1) De-barb the hook and place it into the jaws of the vise. Cover the hook shank with thread and return it to the hook eye. Double 6 strands of silver Flashabou around the tying thread. Grasp both ends of the Flashabou and slide them into position along the underside of the hook shank. Secure the silver Flashabou back down the underside of the hook shank to the bend of the hook. Spread the Flashabou on either sides of the hook. Trim the Flashabou so it extends back behind the hook about one half the shank.
2) Return the tying thread to the front of the hook. Double and tie in 6 strands of pearlescent Flashabou in the same fashion as the silver Flashabou in step #1 this time on top of the shank. Trim the pearlescent Flashabou even with the silver Flashabou. Repeat this process with 6 strands of black or olive Flashabou.
3) Tie in a 4 inch length of pink Antron or Poly yarn just back from the hook eye on top of the shank. Make sure the Antron or Poly yarn is thin. Keep the slender profile of a natural needlefish in mind. Secure the yarn back down the shank to the bend. Pull the yarn under the shank and secure forward to the hook eye. Fold the yarn back down the underside of the shank and secure in place to the bend. Trim the excess yarn and cover the end with tying thread.
4) Tie in a 4 inch length of white Antron or Poly yarn just back from the hook eye on top of the shank. As with the pink underbody material make sure the length of yarn is thin. Build up the underbody using the same process as was done with the pink yarn. The goal is to create a slender underbody with a pink lateral stripe and to have the majority of the underbody on the underside of the hook shank.
5) Tie in additional lengths and colors of Flashabou as was done in steps #1 and #2. Pearlescent followed by purple or black Flashabou along the top of the underbody, silver Flashabou along the ventral portion of the shank. Trim the ends of the Flashabou even with the balance of the tail.
6) Tie in 3-4 strands of pearlescent Flashabou Mirage down each side of the body to suggest a lateral line. Trim the ends of the Flashabou even with the balance of the tail. Whip finish and remove the tying thread. Apply a dab of Fisherman’s glue for added security. The underbody is now complete. As needlefish are constantly in a state of color flux mix and match the Flashabou and yarn combinations to match the naturals. Tying a number of underbody sections makes sense when tying a number of Epoxy Needlefish.

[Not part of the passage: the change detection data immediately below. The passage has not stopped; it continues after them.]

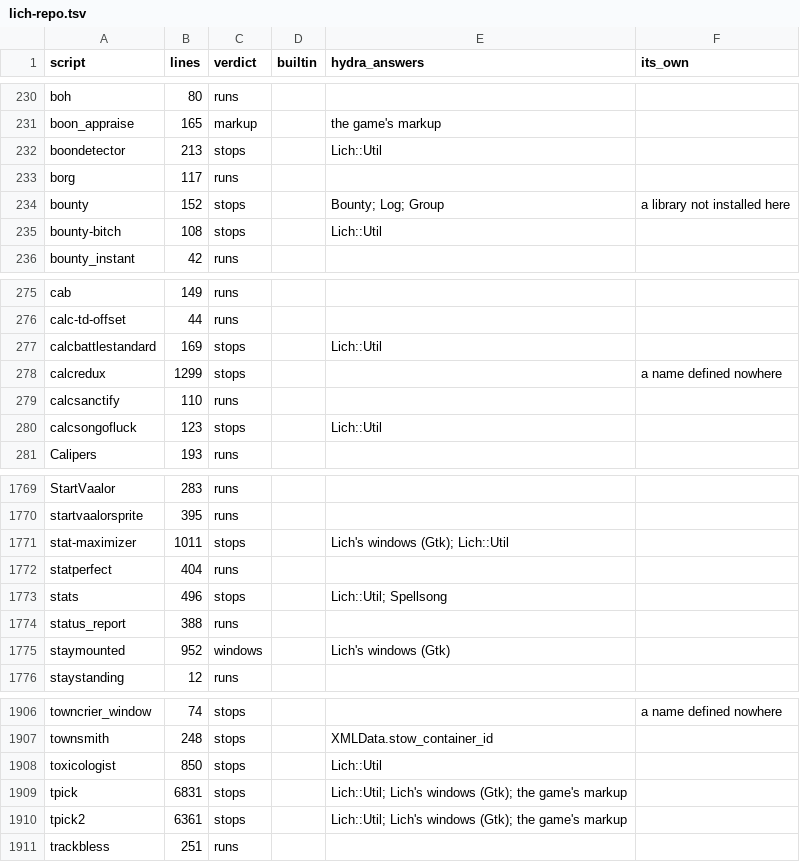
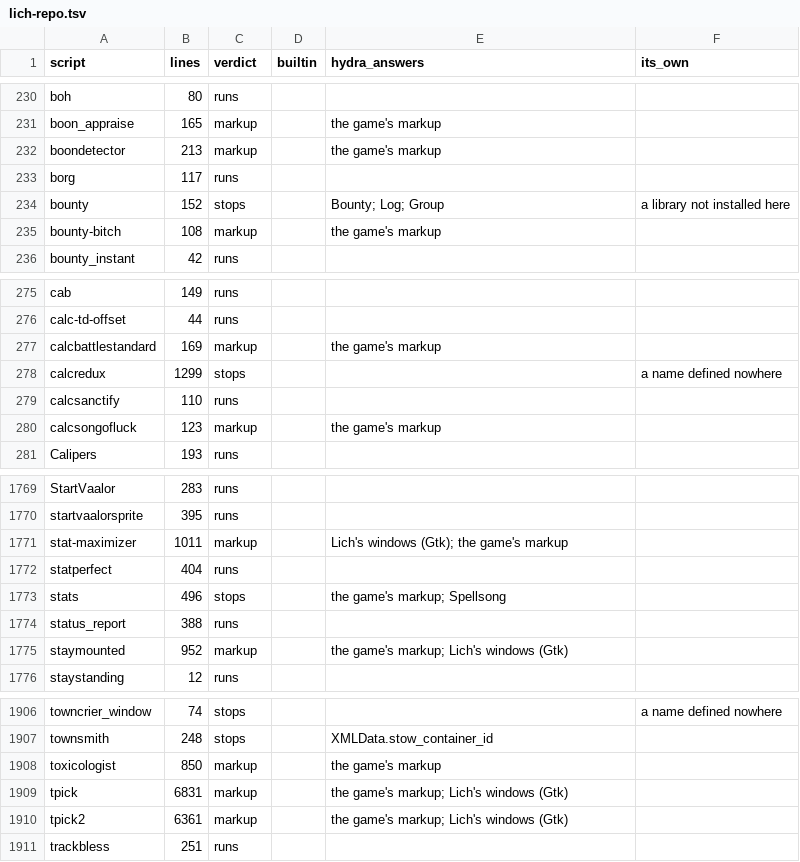
Before and after one commit to Nisugi/cena, a TSV file: inventory/14-what-runs/lich-repo.tsv, drawn as a sheet; only a part is shown, gaps mark what is left out; the diff covers the shown part only.

```diff
--- a/inventory/14-what-runs/lich-repo.tsv
+++ b/inventory/14-what-runs/lich-repo.tsv
@@ -231,6 +231,6 @@ boh	80	runs
 boon_appraise	165	markup		the game's markup	
-boondetector	213	stops		Lich::Util	
+boondetector	213	markup		the game's markup	
 borg	117	runs			
 bounty	152	stops		Bounty; Log; Group	a library not installed here
-bounty-bitch	108	stops		Lich::Util	
+bounty-bitch	108	markup		the game's markup	
 bounty_instant	42	runs			
@@ -276,6 +276,6 @@ cab	149	runs
 calc-td-offset	44	runs			
-calcbattlestandard	169	stops		Lich::Util	
+calcbattlestandard	169	markup		the game's markup	
 calcredux	1299	stops			a name defined nowhere
 calcsanctify	110	runs			
-calcsongofluck	123	stops		Lich::Util	
+calcsongofluck	123	markup		the game's markup	
 Calipers	193	runs			
@@ -1770,7 +1770,7 @@ StartVaalor	283	runs
 startvaalorsprite	395	runs			
-stat-maximizer	1011	stops		Lich's windows (Gtk); Lich::Util	
+stat-maximizer	1011	markup		Lich's windows (Gtk); the game's markup	
 statperfect	404	runs			
-stats	496	stops		Lich::Util; Spellsong	
+stats	496	stops		the game's markup; Spellsong	
 status_report	388	runs			
-staymounted	952	windows		Lich's windows (Gtk)	
+staymounted	952	markup		the game's markup; Lich's windows (Gtk)	
 staystanding	12	runs			
@@ -1907,5 +1907,5 @@ towncrier_window	74	stops			a name defined nowhere
 townsmith	248	stops		XMLData.stow_container_id	
-toxicologist	850	stops		Lich::Util	
-tpick	6831	stops		Lich::Util; Lich's windows (Gtk); the game's markup	
-tpick2	6361	stops		Lich::Util; Lich's windows (Gtk); the game's markup	
+toxicologist	850	markup		the game's markup	
+tpick	6831	markup		the game's markup; Lich's windows (Gtk)	
+tpick2	6361	markup		the game's markup; Lich's windows (Gtk)	
 trackbless	251	runs			
```
Also changed, not shown: 144 edited cells elsewhere in this file, inventory/14-what-runs/elanthia-online.tsv, 3 other files.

7) Remove the core from a slightly longer than the hook shank length of Super Weave Mylar tubing. Reattach the tying thread at the hook eye and bind down the Mylar tubing at the eye. Trim any remnants of the Mylar tubing protruding forward from the tie in point. Build up a bulbous minnow like head reminiscent of the natural needlefish. Once the head is complete whip finish and remove the tying thread. Apply a dab of Fisherman’s glue for added security. Attach the tying thread at the bend of the hook. Pull on the Mylar tubing to reduce bulk, secure the tubing in place placing the thread wraps directly on top of each other. Whip finish and remove the tying thread, place a dab of Fisherman’s glue on the thread wraps for additional security. If desired, carefully trim the excess Mylar tubing flowing back into the tail.
8) Using a dubbing needle place a pair of tape eyes along each side of the head. Use the thumb and forefinger to pinch the eyes into position and cupping them around the head.
9) Use permanent markers to add the red gills slashes just behind the eyes and black dorsal markings along the top of the hook shank.
10) Coat the body and head including the tapes eyes with a thin coat of epoxy. If a second coat is required allow the first coat to dry before adding additional coatings. 2 coats should be ample for this pattern. Place the fly on a rotary dryer to ensure the epoxy dries evenly.